So many fake based lol its at all time high lol fake based have no shame either lol shouts out to real based not many only few real - Lil B— Lil B THE BASEDGOD (@LILBTHEBASEDGOD) November 25, 2013
Lil B has been declaiming the “fake based” among his followers since at least 2013 — and explicitly those who haven’t “studied the positive.” Back then he was releasing mixtapes almost monthly, but he recently took a few years off. It would be total speculation to suggest his hiatus was brought on by the scourge that is fake based, but I know they've affected me. Since the beginning of his now 12-year career, I've enjoyed being a Lil B apologist. He's a button-pusher, cleverly but also naively controversial, whether the debate is over the legitimacy of his talent or the content of his raunchiest songs. But at shows or scanning deep in the replies to his Twitter, which can devolve so quickly into misogyny or just plain grossness, often my fandom felt more like my shame. For a while, I stopped really listening. And then Lil B released Black Ken.
For years, Black Ken was a myth. The artwork was shared as far back as 2010, and from time to time Lil B would mention that he was working on it. Like some of his ambient music projects but none of his dozens of rap releases before it, the project would be produced entirely by the BasedGod. The end result, which he shared this July as a rare for-sale release, was like a kaleidoscopic rendering of his entire catalog, distilled into 27 tracks — profoundly clever and contradictory and free. I love when he says “I own my own masters so I’m a real rapper” on “Wasup JoJo,” or the nonsensical beat on “Zam Bose.” Maybe that's another reason the libertarians took to him: he's freer than they'll ever be.
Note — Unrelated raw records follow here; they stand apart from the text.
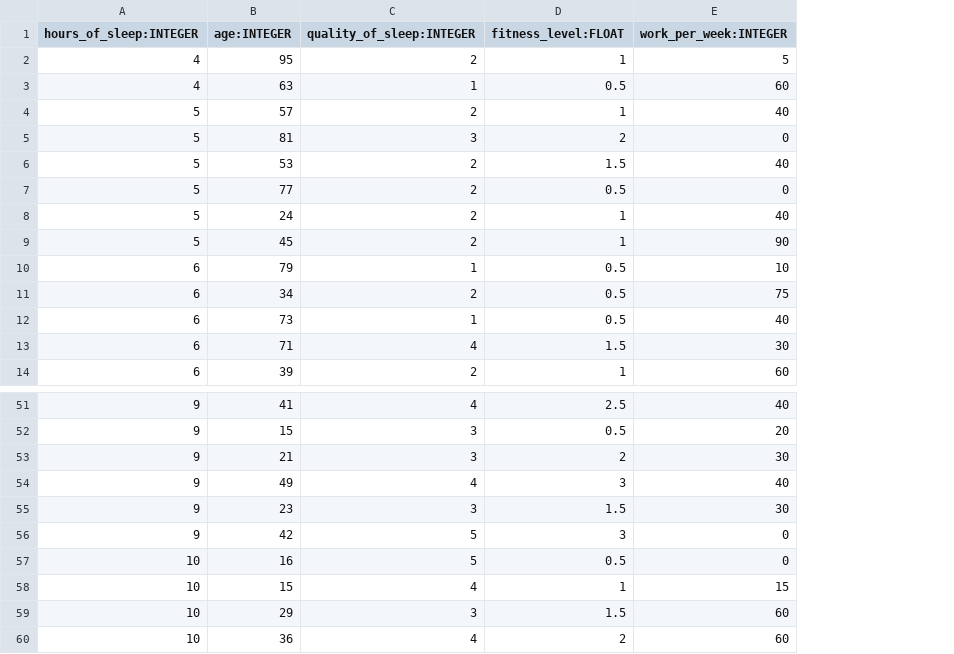
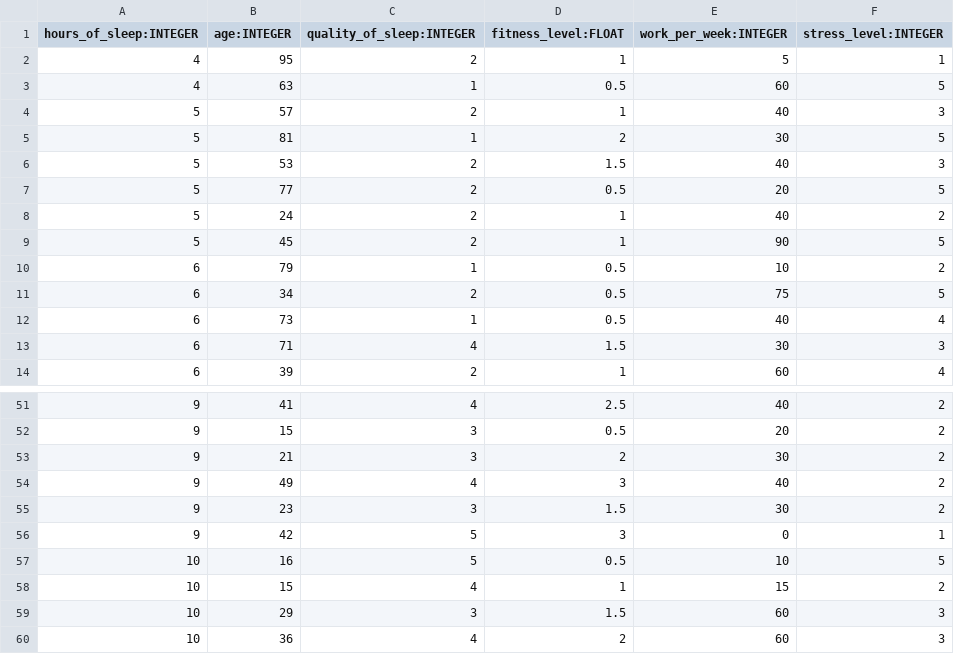
Before and after one commit to leibatt/pyxis, a CSV file: examples/use_cases/zgraggen/sleep_sample.csv, drawn as a sheet; only a part is shown, gaps mark what is left out; the diff names each change by its address in the sheet, - before the commit and + after, or states it on an @@ line.

```diff
--- a/examples/use_cases/zgraggen/sleep_sample.csv
+++ b/examples/use_cases/zgraggen/sleep_sample.csv
+column F (stress_level:INTEGER), rows 2-14: 1 | 5 | 3 | 5 | 3 | 5 | 2 | 5 | 2 | 5 | 4 | 3 | 4; rows 51-60: 2 | 2 | 2 | 2 | 2 | 1 | 5 | 2 | 3 | 3
-C5 (quality_of_sleep:INTEGER): 3
+C5 (quality_of_sleep:INTEGER): 1
-E5 (work_per_week:INTEGER): 0
+E5 (work_per_week:INTEGER): 30
-E7 (work_per_week:INTEGER): 0
+E7 (work_per_week:INTEGER): 20
-E57 (work_per_week:INTEGER): 0
+E57 (work_per_week:INTEGER): 10
```
Also changed, not shown: examples/use_cases/zgraggen/sleep_generated.csv, 2 other files.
But while Based Stick Man was off committing actual assaults and pulling in $100k in donations to his legal fees, the alt-right wasn't saying shit about Black Ken. The message boards were eerily silent about the album, so last week I downloaded the social media app Gab, meant to a free speech haven for people banned from Twitter, to see if anyone was talking. This was the only post I saw:
Is it a surprise that white nationalists aren't actually listening to Lil B? Of course not. But I still want to flag their lack of engagement with Black Ken because the existence of Based Stick Man bums me the fuck out. The fake based are out there, dragging a good idea through the dirt. This is why we need Antifa, I'm not even kidding. To protect Lil B at all costs.